Riders to the Sea is one of the best one-act plays in which tragic vision of life has been depicted by J. M. Synge well. A proper analysis will show that as a dramatist Synge has given an accurate picture of the habits and beliefs of the poor sea-faring people in the islands of Ireland.
The scene of the play, Riders to the Sea has been laid in an island off the west of Ireland. This island is one of a group known as the Aran Islands. Once while Synge was staying in Paris, Yeats advised him to go to the Aran Islands and study the lives and habits of the natives there. Yeats told him that he could make a valuable contribution to literature by depicting the manner, habits, and beliefs of the natives of those islands. In accordance with the advice given to him by W. B Yeats, he paid several visits to the three islands farming the group called the Aran islands and stayed there for some time on each of his visits. He had acquired first-hand knowledge of these islands and of their inhabitants. Accordingly, the few plays written by Synge which have made him famous have the lives and beliefs of the natives of the Aran Islands s their background – and Riders to the Sea is more conspicuous in this respect than the other plays.
Riders to the Sea deals with the fortunes or misfortunes of Maurya’s family living close to the seashore on one of the Aran Islands. The members of this family symbolize the whole community of this island. These people are half – fisherman and half – peasants. As we go through this play, it becomes clear to us that these people depend for their livelihood partly on farming, partly on fishing and partly on selling their produce and animals on the mainland whether they must go regardless of the dangers of the sea and storm. It is clearly evident when Bartley is found to be leaving home for the mainland and giving some necessary directions to his sisters to perform in spite of the rough weather. All this he does shows the kinds of occupations the people of this island pursue to earn their living.
Besides when somebody dies the male members of the family make a coffin and if there are no male members, neighbors are requested to do the job. Thus when the play opens we learn that some new wooden boards have already been acquired by Maurya for a coffin for the burial of Michael in case Michael’s dead body is washed ashore. Subsequently, the same boards serve the purpose for a coffin to be made for the burial of Bartley’s dead body. As there is now no male members in Maurya’s family, Cathleen asks one of the men in the small gathering of sympathizers and mourners to come next morning and to make a coffin with the help of another.

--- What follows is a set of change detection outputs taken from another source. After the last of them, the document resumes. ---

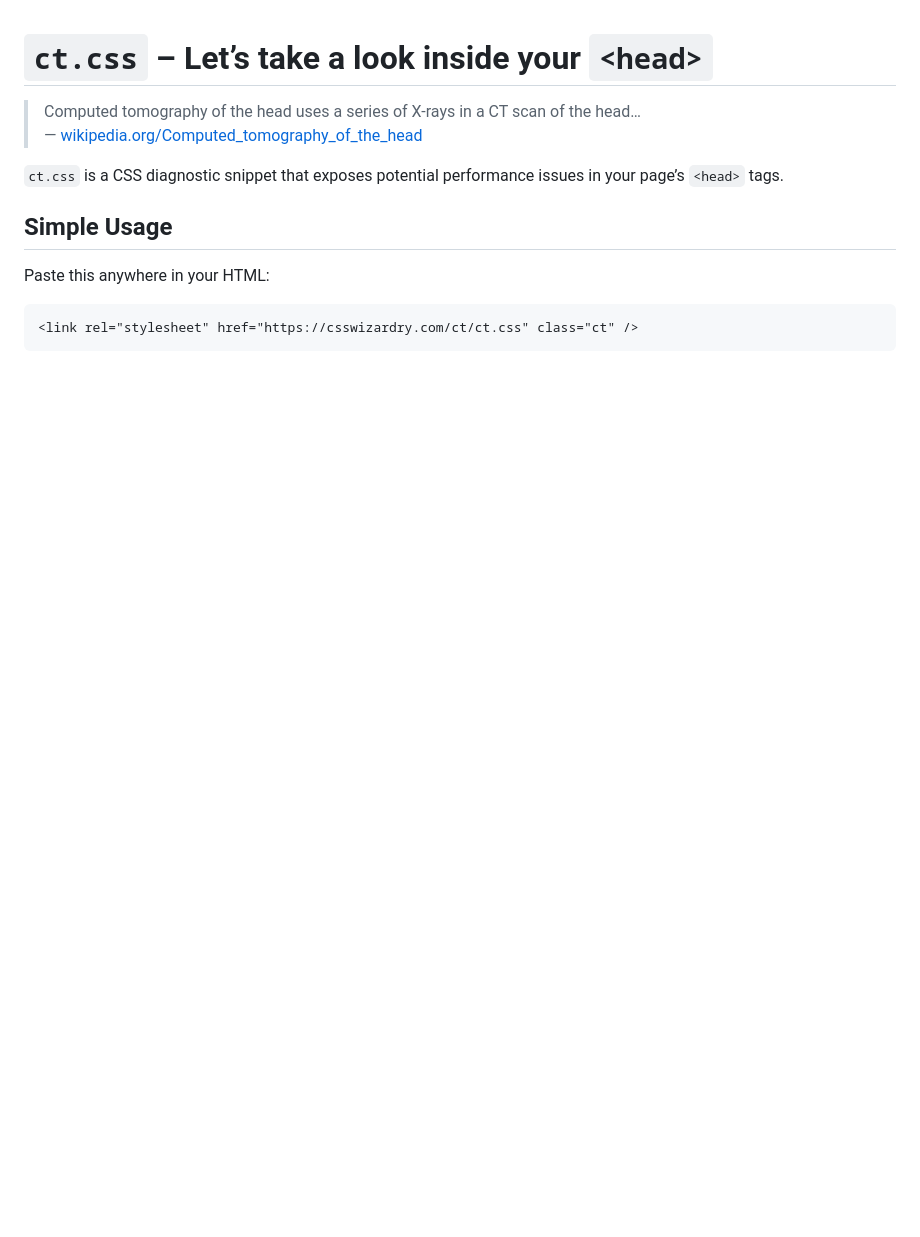
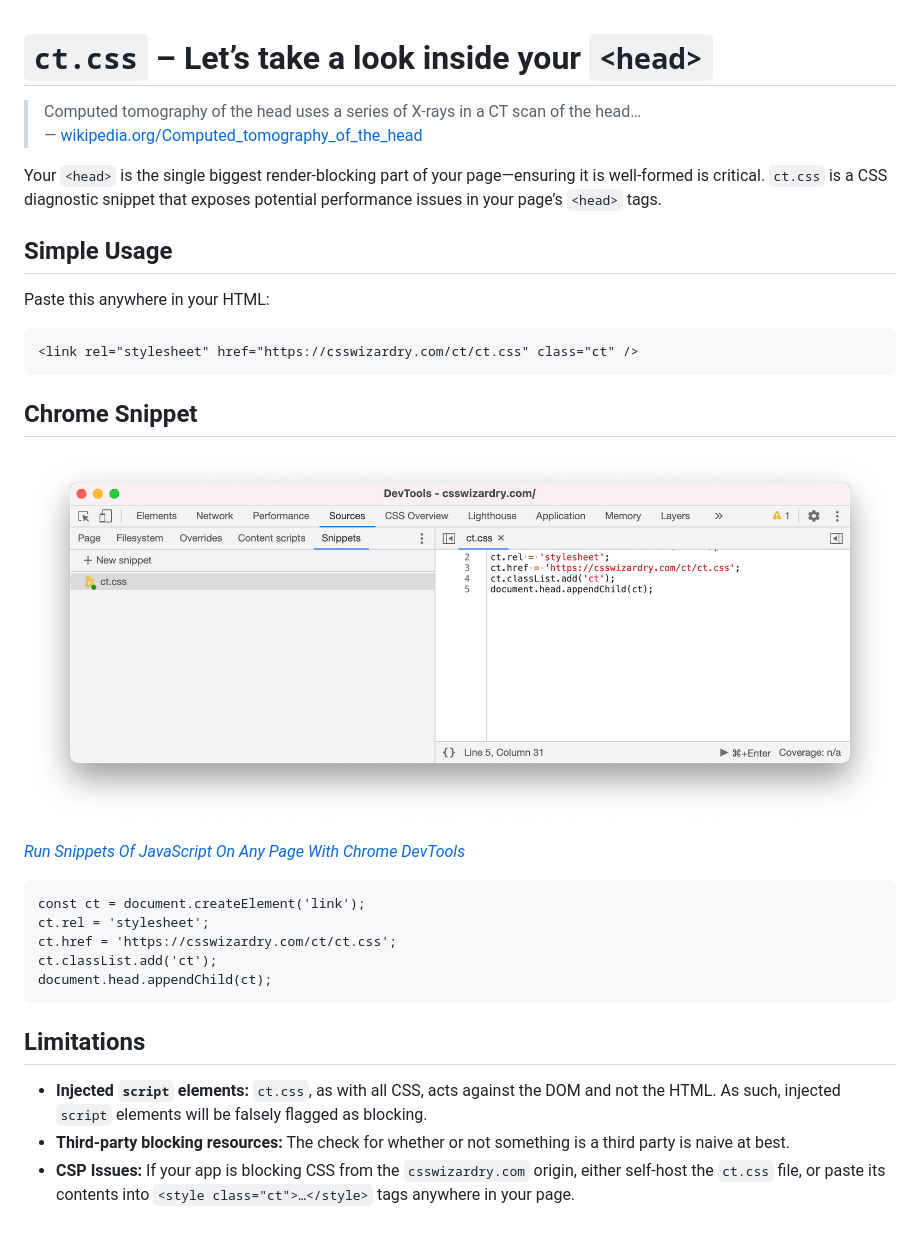
Before and after one commit to csswizardry/ct, a Markdown page: README.md, the part around the change. Drawn GitHub-style; pictures changed too: chrome-snippet.png (added); blank space fills up the shorter version.

Commit message:
Improve docs

````diff
--- a/README.md
+++ b/README.md
@@ -4,8 +4,9 @@
 > head…
 > — [wikipedia.org/Computed_tomography_of_the_head](https://en.wikipedia.org/wiki/Computed_tomography_of_the_head)
 
-`ct.css` is a CSS diagnostic snippet that exposes potential performance issues
-in your page’s `<head>` tags.
+Your `<head>` is the single biggest render-blocking part of your page—ensuring
+it is well-formed is critical. `ct.css` is a CSS diagnostic snippet that exposes
+potential performance issues in your page’s `<head>` tags.
 
 ## Simple Usage
 
@@ -14,3 +15,28 @@ Paste this anywhere in your HTML:
 ```html
 <link rel="stylesheet" href="https://csswizardry.com/ct/ct.css" class="ct" />
 ```
+
+## Chrome Snippet
+
+![](./chrome-snippet.png)
+
+[_Run Snippets Of JavaScript On Any Page With Chrome DevTools_](https://developers.google.com/web/tools/chrome-devtools/javascript/snippets)
+
+```
+const ct = document.createElement('link');
+ct.rel = 'stylesheet';
+ct.href = 'https://csswizardry.com/ct/ct.css';
+ct.classList.add('ct');
+document.head.appendChild(ct);
+```
+
+## Limitations
+
+* **Injected `script` elements:** `ct.css`, as with all CSS, acts against the
+  DOM and not the HTML. As such, injected `script` elements will be falsely
+  flagged as blocking.
+* **Third-party blocking resources:** The check for whether or not something is
+  a third party is naive at best.
+* **CSP Issues:** If your app is blocking CSS from the `csswizardry.com` origin,
+  either self-host the `ct.css` file, or paste its contents into `<style
+  class="ct">…</style>` tags anywhere in your page.
````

The people of this island are Roman Catholic Christians. In the very opening dialogue, we hear of a young priest who has sent a bundle of clothing and a message of comfort to the family through one of its members. According to the young priest, the dead body of Michael has received dear burial and god would certainly listen to Maurya’s prayers and would not deprive her of her last surviving son. This message should certainly offer some consolation to Maurya but in reality, it does not serve the purpose. Maurya’s response to this message is that the young priest knows nothing of the doings of the sea. It is curious also that the young priest does not appear before as at any point in the course of the play. Thus, the hold of the Christian faith on the people of this island is not very strong.
The pagan superstitions current among the people of this island. This fact is confirmed by the pagan beliefs of the Maurya’s family. Maurya tells her daughters that she has seen Michael riding the grey pony behind Bartley who was riding the red mare. This means that Maurya has seen Michael’s ghost. Maurya and her two daughters take this as an evil omen and they are all frightened. The matter does not end here. Maurya makes use of holy water which could be the water well blessed by a Christian priest but which actually seems to be some magical water, the kind which pagans used to believe.
The fatalistic attitude of these people also partly contradicts the Christian religion which they profess in theory. As Bartley leaves the house, Maurya laments that by nightfall she will have no son left in this world. She does not talk of the nest world or of the immortality of the soul. At the end of the play when she expresses her acceptance of her sad fate, she does not make any reference to the consolations which Christianity offers. Says she: “No man at all can be living forever, and we must be satisfied.” This is an attitude of stoic resignation, not one of Christian hope, immortality or salvation.
To conclude, it might be said that the beliefs of these people contribute to the tragic atmosphere of the play.